BLURBS #"Rasmussen documents America's eighty year love affair with amphetamine and its various permutations. Monumental in scope and research, the book traces the history of this seductive drug's uses for a myriad of 'illnesses' when the true sickness may be inherent to our unique American society. Given our current extraordinary use of this drug, On Speed is an urgent and necessary read."
-- Lawrence Diller, M.D., author of Running on Ritalin
"I've been waiting for a book on amphetamines for years and On Speed delivers.

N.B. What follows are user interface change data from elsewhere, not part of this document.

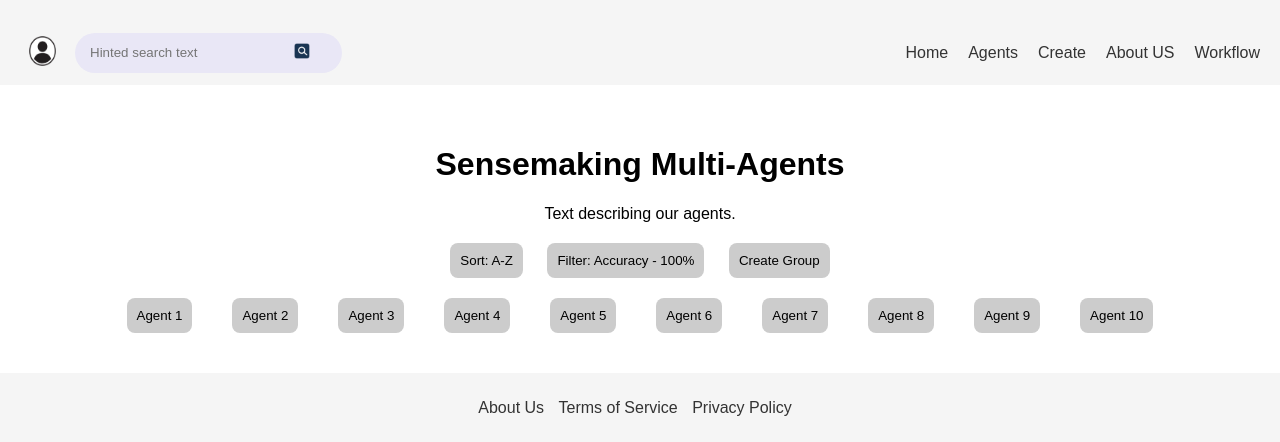
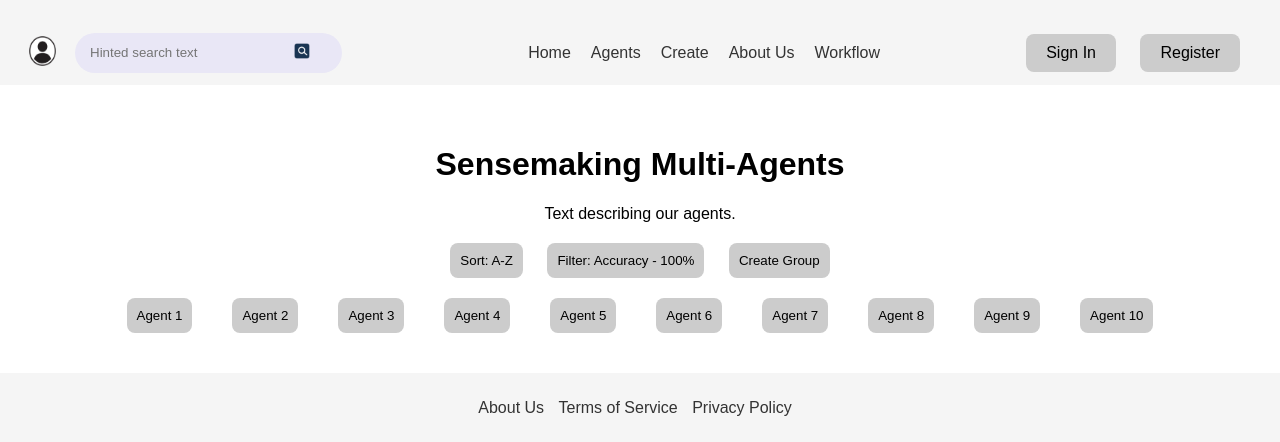
Before and after one commit to mmetwaly-purdue/CNIT581_Web_Development, a Flask app: page /agents in a window 1280 px wide. Shown: the top 442 px of the page. Run offline with Flask 3, Linux system fonts and the light colour scheme.

Commit message:
Update agents_page.html

```diff
--- a/templates/agents_page.html
+++ b/templates/agents_page.html
@@ -14,24 +14,29 @@
                 <div class="logo-search-container">
                     <!-- Logo (User Icon) -->
                     <div class="user-logo-container">
-                    <img src="../media/user-icon-on-transparent-background-free.png" alt="Logo" class="user-logo">
+                        <img src="{{ url_for('static', filename='media/user-icon-on-transparent-background-free.png') }}" alt="Logo" class="user-logo">
                     </div>
 
                     <!-- Search Bar -->
                     <div class="search-container">
                         <input type="text" placeholder="Hinted search text">
                         <button class="search-button">
-                        <img src="../media/pngtree-vector-search-icon.jpg" alt="Search Icon">
+                            <img src="{{ url_for('static', filename='media/pngtree-vector-search-icon.jpg') }}" alt="Search Icon">
                         </button>
                     </div>
                 </div>
                 <ul class="nav-links">
-                <li><a href="homepage.html">Home</a></li>
-                <li><a href="agents_page.html">Agents</a></li>
-                <li><a href="create.html">Create</a></li>
-                <li><a href="about_us_page.html">About US</a></li>
-                <li><a href="user_workflow_page.html">Workflow</a></li>
+                    <li><a href="{{ url_for('home_page') }}">Home</a></li>
+                    <li><a href="{{ url_for('agents_page') }}">Agents</a></li>
+                    <li><a href="{{ url_for('create_page') }}">Create</a></li>
+                    <li><a href="{{ url_for('about_us_page') }}">About Us</a></li>
+                    <li><a href="{{ url_for('workflow_page') }}">Workflow</a></li>
                 </ul>
+                <!-- Sign In and Register Buttons in Header -->
+                <div class="auth-buttons">
+                    <button id="signInBtn">Sign In</button>
+                    <button id="registerBtn">Register</button>
+                </div>
             </nav>
         </header>
 
```
Lines whose indentation alone changed are shown as unchanged.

Crammed full of eye-popping detail, it brings the history of this extraordinary group of drugs and their effect on American culture vividly to life."
-- David Healy, M.D., author of Let Them Eat Prozac
"A magnificent work: measured, thorough, strong on both the technical details and the larger socio-cultural and ethical issues surrounding the development, marketing, and distribution of these dangerous mood-altering drugs. Rasmussen has dug into the medical literature and available archives to find new information on every aspect of the process by which amphetamines were invented, patented, and twinned with various 'disorders.' Rasmussen's book is a must-read."
-- Robert A. Nye, Professor Emertus, Oregon State University
"On Speed deftly captures amphetamine's impact on medicine, culture, and society. Rasmussen lays bare the decades-long attempts to employ amphetamine to gain strategic advantage on the battlefield, wage war against depression and attention deficit disorder, fight weight gain, counteract boredom, and seek thrills in everyday life. Along this journey, we learn about the dysfunctional American policies that failed to adequately address the toll amphetamine took on countless lives. As the title promises, Rasmussen's account tracks the many manifestations of amphetamine from the 1930s to today in intricate and fascinating detail, from miracle drug to public enemy, a trajectory filled with lessons for the future."
-- John P. Swann, Historian, Food and Drug Administration